In the quaint old Quaker town,
And the streets were rife with people,
Pacing restless up and down;—
People gathering at corners,
Where they whispered each to each,
And the sweat stood on their temples,
With the earnestness of speech.
"Will they do it?" "Dare they do it?"
"Who is speaking?" "What's the news?"
"What of Adams?" "What of Sherman?"
"Oh, God grant they won't refuse!"
"Make some way there!" "Let me nearer!"
"I am stifling!" "Stifle then!
When a nation's life's at hazard,
We've no time to think of men!"
So they beat against the portal,
Man and woman, maid and child;
And the July sun in heaven
On the scene looked down and smiled,
The same sun that saw the Spartan
Shed his patriot blood in vain,
Now beheld the soul of freedom
All unconquer'd rise again.
See! See! The dense crowd quivers
Through all its lengthy line,
As the boy beside the portal
Looks forth to give the sign!
With his small hands upward lifted,
Breezes dallying with his hair,
Hark! With deep, clear intonation,
Breaks his young voice on the air.
Hushed the people's swelling murmur,
List, the boy's exultant cry!
"Ring!" he shouts, "Ring, Grandpa,
Ring, O, ring for Liberty!"
And straightway at the signal,
The old bellman lifts his hand,
And sends the good news, making
Iron music through the land.
How they shouted! What rejoicing!
How the old bell shook the air,
Till the clang of freedom ruffled
The calm, gliding Delaware!
How the bonfires and the torches
Illumed the night's repose,
And from the flames like fabled Phoenix,
Our glorious Liberty arose!

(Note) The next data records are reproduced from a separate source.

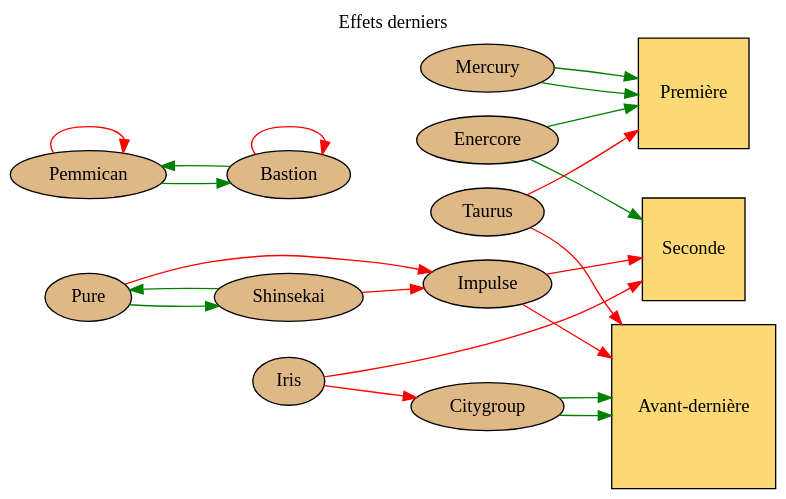
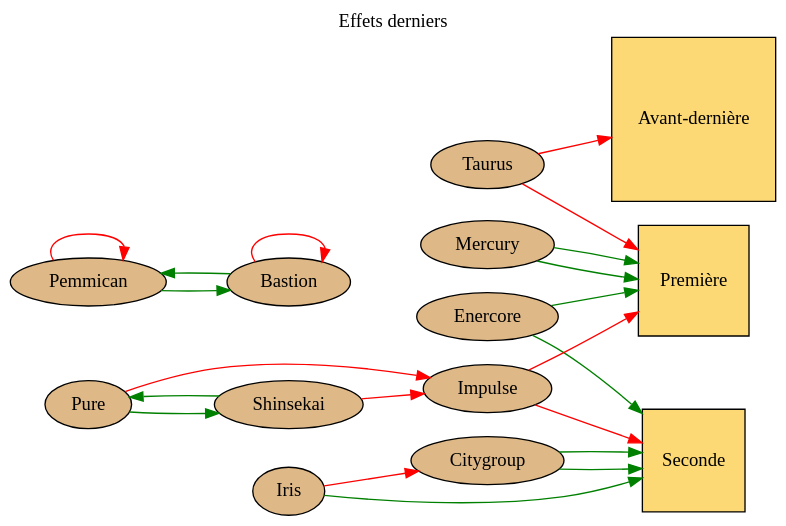
One commit to Neamar/corporate changed the diagram in data/cities/detroit/graphviz/last.dot. Above: the diagram before and after it, drawn with Graphviz. The commit also changed 3 other files, not shown here.

```diff
--- a/data/cities/detroit/graphviz/last.dot
+++ b/data/cities/detroit/graphviz/last.dot
@@ -1,55 +1,55 @@
 # dot -T svg data/cities/detroit/graphviz/last.dot > website/static/graphviz/detroit/last.svg
 digraph g{
 	graph [
 		rankdir = "LR"
 		bgcolor=transparent
 	];
 	// title
 	labelloc="t";
 	label="Effets derniers";
 
 	premier [shape=square, fillcolor="#FCD975", style="filled", label="Première"];
 	second [shape=square, fillcolor="#FCD975", style="filled", label="Seconde"];
 	avantdernier [shape=square, fillcolor="#FCD975", style="filled", label="Avant-dernière"];
 
 	pemmican [shape=ellipse, fillcolor="burlywood", style="filled", label="Pemmican"];
 	bastion [shape=ellipse, fillcolor="burlywood", style="filled", label="Bastion"];
 	citygroup [shape=ellipse, fillcolor="burlywood", style="filled", label="Citygroup"];
 	enercore [shape=ellipse, fillcolor="burlywood", style="filled", label="Enercore"];
 	iris [shape=ellipse, fillcolor="burlywood",style="filled", label="Iris"];
 	mercury [shape=ellipse, fillcolor="burlywood", style="filled", label="Mercury"];
 	pure [shape=ellipse, fillcolor="burlywood", style="filled", label="Pure"];
 	impulse [shape=ellipse, fillcolor="burlywood", style="filled", label="Impulse"];
 	shinsekai [shape=ellipse, fillcolor="burlywood", style="filled", label="Shinsekai"];
 	taurus [shape=ellipse, fillcolor="burlywood", style="filled", label="Taurus"];
 
 	taurus -> premier [color="red"];
 	taurus -> avantdernier [color="red"];
 
 	bastion -> pemmican [color="green"];
 	bastion -> bastion [color="red"];
 
 	pemmican -> pemmican [color="red"];
 	pemmican -> bastion [color="green"];
 
-	citygroup-> avantdernier [color="green"];
-	citygroup-> avantdernier [color="green"];
+	citygroup-> second [color="green"];
+	citygroup-> second [color="green"];
 
 	enercore -> premier [color="green"];
 	enercore -> second [color="green"];
 
 	shinsekai -> pure [color="green"];
 	shinsekai -> impulse [color="red"];
 
-	impulse -> avantdernier [color="red"];
+	impulse -> premier [color="red"];
 	impulse -> second [color="red"];
 
 	pure -> shinsekai [color="green"];
 	pure -> impulse [color="red"];
 
 	mercury -> premier [color="green"];
 	mercury -> premier [color="green"];
 
 	iris -> citygroup [color="red"];
-	iris -> second [color="red"];
+	iris -> second [color="green"];
 }
```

That old bell now is silent,
And hushed its iron tongue,
But the spirit it awakened,
Still lives—forever young.
And when we greet the smiling sunlight,
On the fourth of each July,
We'll ne'er forget the bellman,
Who, betwixt the earth and sky,
Rang out OUR INDEPENDENCE,
Which, please God, shall never die!